-- Opening Marker --

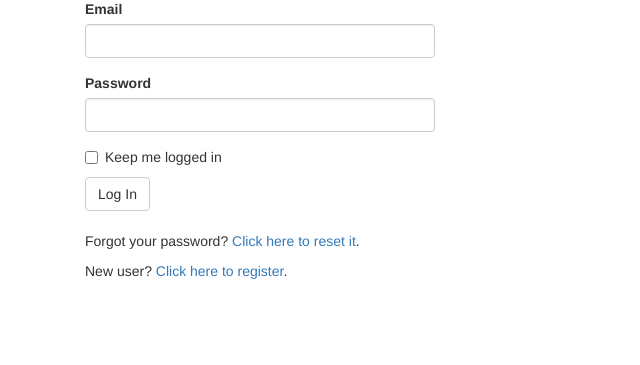
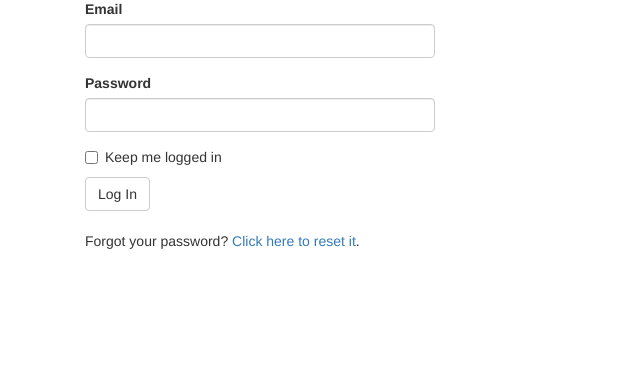
Before and after one commit to gorodish/mcquarrie, a Flask app: page /auth/login in a window 1280 px wide. Shown: the part 193-558 px from the top of the page, without its empty margins (0-640 px from the left). Run offline with Flask 2, Linux system fonts and the light colour scheme; some libraries are stand-ins or nearby versions.

Commit message:
remove reg

```diff
--- a/app/templates/auth/login.html
+++ b/app/templates/auth/login.html
@@ -11,6 +11,6 @@
     {{ wtf.quick_form(form) }}
     <br>
     <p>Forgot your password? <a href="{{ url_for('auth.password_reset_request') }}">Click here to reset it</a>.</p>
-    <p>New user? <a href="{{ url_for('auth.register') }}">Click here to register</a>.</p>
+    <!--<p>New user? <a href="{{ url_for('auth.register') }}">Click here to register</a>.</p>-->
 </div>
 {% endblock %}
```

-- Closing Marker --

→ Prompt: Return all lines of the material above in which the word "html" occurs.

→ Exercise solution:
--- a/app/templates/auth/login.html
+++ b/app/templates/auth/login.html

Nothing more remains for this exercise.